For the first time this year the hash set off in daylight, always a significant marker. Twelve (initially) of us in convoy following the frequently applied blobs soon reached the open spaces above Loxley Valley. Thereafter we were treated to an intrigue of trails, back-to-checks and “falsies” that weaved itself in and out of the trees and lanes of the Common. Can you have a figure of sixteen? Or is two times figure of eights? Just the odd sniff of mud to strengthen the sinews, but mostly dry paths to follow, and the occasional view of the lights of Sheffield to puzzle us. Round the greens and fairways of Hillsborough golf course and back into the woods.
A 'technical' hash or a Charlie special??
Thanks to the kids in the car park for sharing the aroma of their wacky baccie with us. And thanks too to Caroline for explaining to me at that point that dogging had nothing to do with our canine friends. Eventually, Hannah (is it still Bam Bam or have we moved on again?) and Chris came whizzing through having given us their conventional half hour head start.  Mincer and the Prof became detached from the end of the group when, in a commendable burst of law abiding behaviour, they declined to follow Charlie’s route down a private lane.

Then, when some of us were expecting hash treats at any moment, there we were back at the pub.

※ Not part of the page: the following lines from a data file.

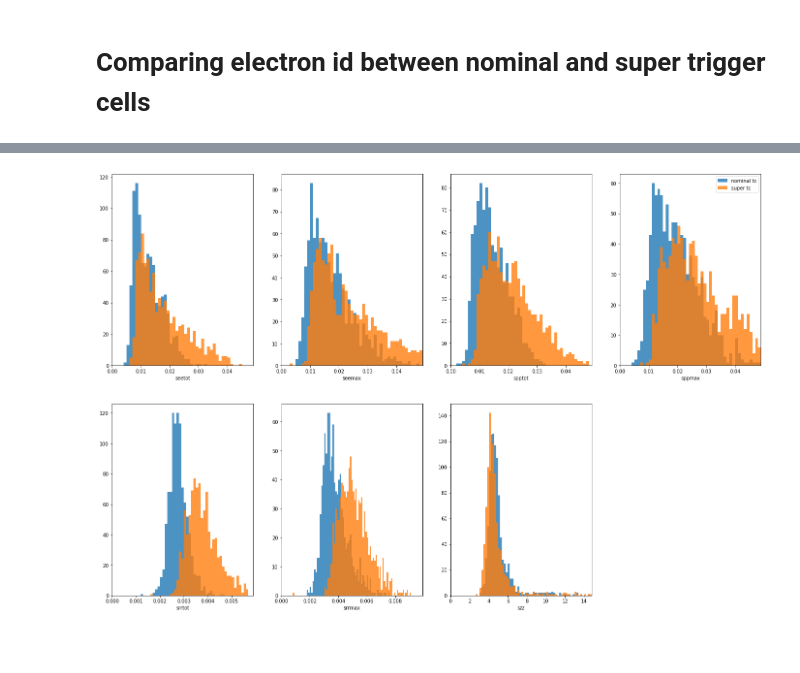
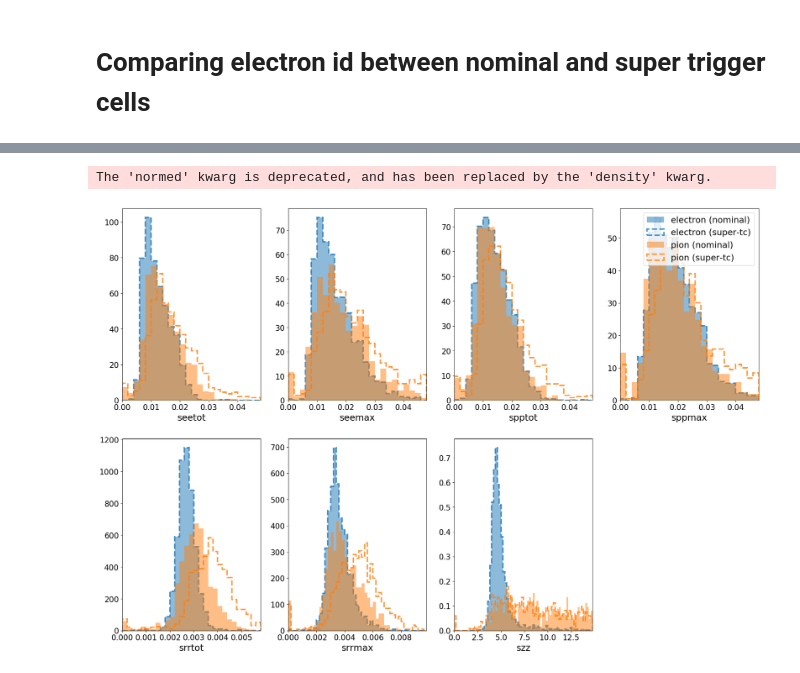
Before and after one commit to NWUHEP/hgcal-analysis, a Jupyter notebook: notebooks/electron_supertc_study.ipynb, the cells around one changed output, grey strips where cells are left out. Saved outputs shown, nothing was run; the diff lists cells and outputs as text; code cells hidden in the pictures; blank space fills up the shorter version.

```diff
--- a/notebooks/electron_supertc_study.ipynb
+++ b/notebooks/electron_supertc_study.ipynb
@@ -151,60 +197,76 @@ plt.show()
 # %%
+# widths
 fig, axes = plt.subplots(2, 4, figsize=(24, 16), sharey=False, facecolor='white')
 
 ax = axes[0][0]
-binning = np.arange(0., 0.05, 0.001)
-ax.hist(df_matched_nominal.seetot, bins=binning, histtype='stepfilled', lw=2, alpha=0.8)
-ax.hist(df_matched_super.seetot, bins=binning, histtype='stepfilled', lw=2, alpha=0.8)
+binning = np.arange(0., 0.05, 0.002)
+ax.hist(evt_data['electron_nominal'].seetot, bins=binning, color='C0', histtype='stepfilled', lw=2, alpha=0.5, normed=True)
+ax.hist(evt_data['electron_super'].seetot, bins=binning, color='C0', linestyle='--', histtype='step', lw=3, alpha=0.8, normed=True)
+ax.hist(evt_data['charged_pion_nominal'].seetot, bins=binning, color='C1', histtype='stepfilled', lw=2, alpha=0.5, normed=True)
+ax.hist(evt_data['charged_pion_super'].seetot, bins=binning, color='C1', linestyle='--', histtype='step', lw=3, alpha=0.8, normed=True)
 ax.set_xlabel('seetot')
 ax.set_xlim(binning[0], binning[-1])
 
 ax = axes[0][1]
-binning = np.arange(0., 0.05, 0.001)
-ax.hist(df_matched_nominal.seemax, bins=binning, histtype='stepfilled', lw=2, alpha=0.8)
-ax.hist(df_matched_super.seemax, bins=binning, histtype='stepfilled', lw=2, alpha=0.8)
+binning = np.arange(0., 0.05, 0.002)
+ax.hist(evt_data['electron_nominal'].seemax, bins=binning, color='C0', histtype='stepfilled', lw=2, alpha=0.5, normed=True)
+ax.hist(evt_data['electron_super'].seemax, bins=binning, color='C0', linestyle='--', histtype='step', lw=3, alpha=0.8, normed=True)
+ax.hist(evt_data['charged_pion_nominal'].seemax, bins=binning, color='C1', histtype='stepfilled', lw=2, alpha=0.5, normed=True)
+ax.hist(evt_data['charged_pion_super'].seemax, bins=binning, color='C1', linestyle='--', histtype='step', lw=3, alpha=0.8, normed=True)
 ax.set_xlabel('seemax')
 ax.set_xlim(binning[0], binning[-1])
 
 ax = axes[0][2]
-binning = np.arange(0., 0.05, 0.001)
-ax.hist(df_matched_nominal.spptot, bins=binning, histtype='stepfilled', lw=2, alpha=0.8)
-ax.hist(df_matched_super.spptot, bins=binning, histtype='stepfilled', lw=2, alpha=0.8)
+binning = np.arange(0., 0.05, 0.002)
+ax.hist(evt_data['electron_nominal'].spptot, bins=binning, color='C0', histtype='stepfilled', lw=2, alpha=0.5, normed=True)
+ax.hist(evt_data['electron_super'].spptot, bins=binning, color='C0', linestyle='--', histtype='step', lw=3, alpha=0.8, normed=True)
+ax.hist(evt_data['charged_pion_nominal'].spptot, bins=binning, color='C1', histtype='stepfilled', lw=2, alpha=0.5, normed=True)
+ax.hist(evt_data['charged_pion_super'].spptot, bins=binning, color='C1', linestyle='--', histtype='step', lw=3, alpha=0.8, normed=True)
 ax.set_xlabel('spptot')
 ax.set_xlim(binning[0], binning[-1])
 
 ax = axes[0][3]
-binning = np.arange(0., 0.05, 0.001)
-ax.hist(df_matched_nominal.sppmax, bins=binning, histtype='stepfilled', lw=2, alpha=0.8)
-ax.hist(df_matched_super.sppmax, bins=binning, histtype='stepfilled', lw=2, alpha=0.8)
+binning = np.arange(0., 0.05, 0.002)
+ax.hist(evt_data['electron_nominal'].sppmax, bins=binning, color='C0', histtype='stepfilled', lw=2, alpha=0.5, normed=True)
+ax.hist(evt_data['electron_super'].sppmax, bins=binning, color='C0', linestyle='--', histtype='step', lw=3, alpha=0.8, normed=True)
+ax.hist(evt_data['charged_pion_nominal'].sppmax, bins=binning, color='C1', histtype='stepfilled', lw=2, alpha=0.5, normed=True)
+ax.hist(evt_data['charged_pion_super'].sppmax, bins=binning, color='C1', linestyle='--', histtype='step', lw=3, alpha=0.8, normed=True)
 ax.set_xlabel('sppmax')
 ax.set_xlim(binning[0], binning[-1])
 
-ax.legend(['nominal tc', 'super tc'])
+ax.legend(['electron (nominal)', 'electron (super-tc)', 'pion (nominal)', 'pion (super-tc)'])
 
 ax = axes[1][0]
-binning = np.arange(0., 0.006, 0.0001)
-ax.hist(df_matched_nominal.srrtot, bins=binning, histtype='stepfilled', lw=2, alpha=0.8)
-ax.hist(df_matched_super.srrtot, bins=binning, histtype='stepfilled', lw=2, alpha=0.8)
+binning = np.arange(0., 0.006, 0.0002)
+ax.hist(evt_data['electron_nominal'].srrtot, bins=binning, color='C0', histtype='stepfilled', lw=2, alpha=0.5, normed=True)
+ax.hist(evt_data['electron_super'].srrtot, bins=binning, color='C0', linestyle='--', histtype='step', lw=3, alpha=0.8, normed=True)
+ax.hist(evt_data['charged_pion_nominal'].srrtot, bins=binning, color='C1', histtype='stepfilled', lw=2, alpha=0.5, normed=True)
+ax.hist(evt_data['charged_pion_super'].srrtot, bins=binning, color='C1', linestyle='--', histtype='step', lw=3, alpha=0.8, normed=True)
 ax.set_xlabel('srrtot')
 ax.set_xlim(binning[0], binning[-1])
 
 ax = axes[1][1]
-binning = np.arange(0., 0.01, 0.0001)
-ax.hist(df_matched_nominal.srrmax, bins=binning, histtype='stepfilled', lw=2, alpha=0.8)
-ax.hist(df_matched_super.srrmax, bins=binning, histtype='stepfilled', lw=2, alpha=0.8)
+binning = np.arange(0., 0.01, 0.0002)
+ax.hist(evt_data['electron_nominal'].srrmax, bins=binning, color='C0', histtype='stepfilled', lw=2, alpha=0.5, normed=True)
+ax.hist(evt_data['electron_super'].srrmax, bins=binning, color='C0', linestyle='--', histtype='step', lw=3, alpha=0.8, normed=True)
+ax.hist(evt_data['charged_pion_nominal'].srrmax, bins=binning, color='C1', histtype='stepfilled', lw=2, alpha=0.5, normed=True)
+ax.hist(evt_data['charged_pion_super'].srrmax, bins=binning, color='C1', linestyle='--', histtype='step', lw=3, alpha=0.8, normed=True)
 ax.set_xlabel('srrmax')
 ax.set_xlim(binning[0], binning[-1])
 
 ax = axes[1][2]
 binning = np.arange(0., 15., 0.2)
-ax.hist(df_matched_nominal.szz, bins=binning, histtype='stepfilled', lw=2, alpha=0.8)
-ax.hist(df_matched_super.szz, bins=binning, histtype='stepfilled', lw=2, alpha=0.8)
+ax.hist(evt_data['electron_nominal'].szz, bins=binning, color='C0', histtype='stepfilled', lw=2, alpha=0.5, normed=True)
+ax.hist(evt_data['electron_super'].szz, bins=binning, color='C0', linestyle='--', histtype='step', lw=3, alpha=0.8, normed=True)
+ax.hist(evt_data['charged_pion_nominal'].szz, bins=binning, color='C1', histtype='stepfilled', lw=2, alpha=0.5, normed=True)
+ax.hist(evt_data['charged_pion_super'].szz, bins=binning, color='C1', linestyle='--', histtype='step', lw=3, alpha=0.8, normed=True)
 ax.set_xlabel('szz')
 ax.set_xlim(binning[0], binning[-1])
 
 axes[1][3].axis('off')
 
 plt.savefig('plots/sigma_dist.png')
 plt.show()
 # %% [output]
+The 'normed' kwarg is deprecated, and has been replaced by the 'density' kwarg.
-[figure, old version]
+[figure, new version]
```
Also changed, not shown: parts of 5 cells of this notebook, 2 other files.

Make mine a pint of Piddle and a packet of crisps!

On on, Capt Morgan.

#1085 Red Lion, Litton

19th March 2018

Dire warnings about imminent freezing over of the already treacherous ground conditions were ignored as our troopers converged on this excellent venue. Derbyshire was well represented, with the girls outnumbering the boys as we plodded warily in the direction of Tideswell through mountainous snowdrifts. It was clear that the icepicks and crampons with which we were all well equipped would soon be put to purpose. The more so as an abrupt change in direction by the stand-in hare, Chris, brought us foot to foot with a drift-blocked path before hooking us back round a circuit of the village and off in the general direction of Miller’s Dale.
A well earned rest
It soon became apparent that the main feature of the ground conditions was not snow and ice but  turds spread by the local farmer to sweeten pasture. A clearly confused hare resorted to lots of pointy arrows to overcome his navigational errors and a tantalising glimpse of light was spotted in Ravensdale. Alas by the time we had been Loose Shunted into a siding he’d made good his escape.
Cressbrook provided amusement with a sharp fall down to the road, amply captured by our camera team, at which point  the ice picks were found to be redundant and we all wished for Trunks’ waterproof socks as we plodged through mud along Cressbrookdale and up t’other side of Ravensdale. Capt. Colon celebrated reaching the summit by surfing a half pipe of snow and we were jolly grateful to descend in one piece to the valley floor. Here was found a First Class Buffet of a HR with only the best china and teapot missing. Crystal Tips and Steamy Knickers  were seen sharing the leftovers as we waded through the crystal clear waters and struggled up some old snow-filled Lead Rake and back to the pub.
First class HR - Scones with jam and cream!
Here it was that we were asked if one Tony Middleton was with us? When we remembered who Trunks was thoughts turned to Wetton. Perhaps Staffordshire Constabulary had crossed the border with a warrant out for him? Happily it was only some tired and emotional local who had worked down t’pit with him for 40 years.
On On, Smittie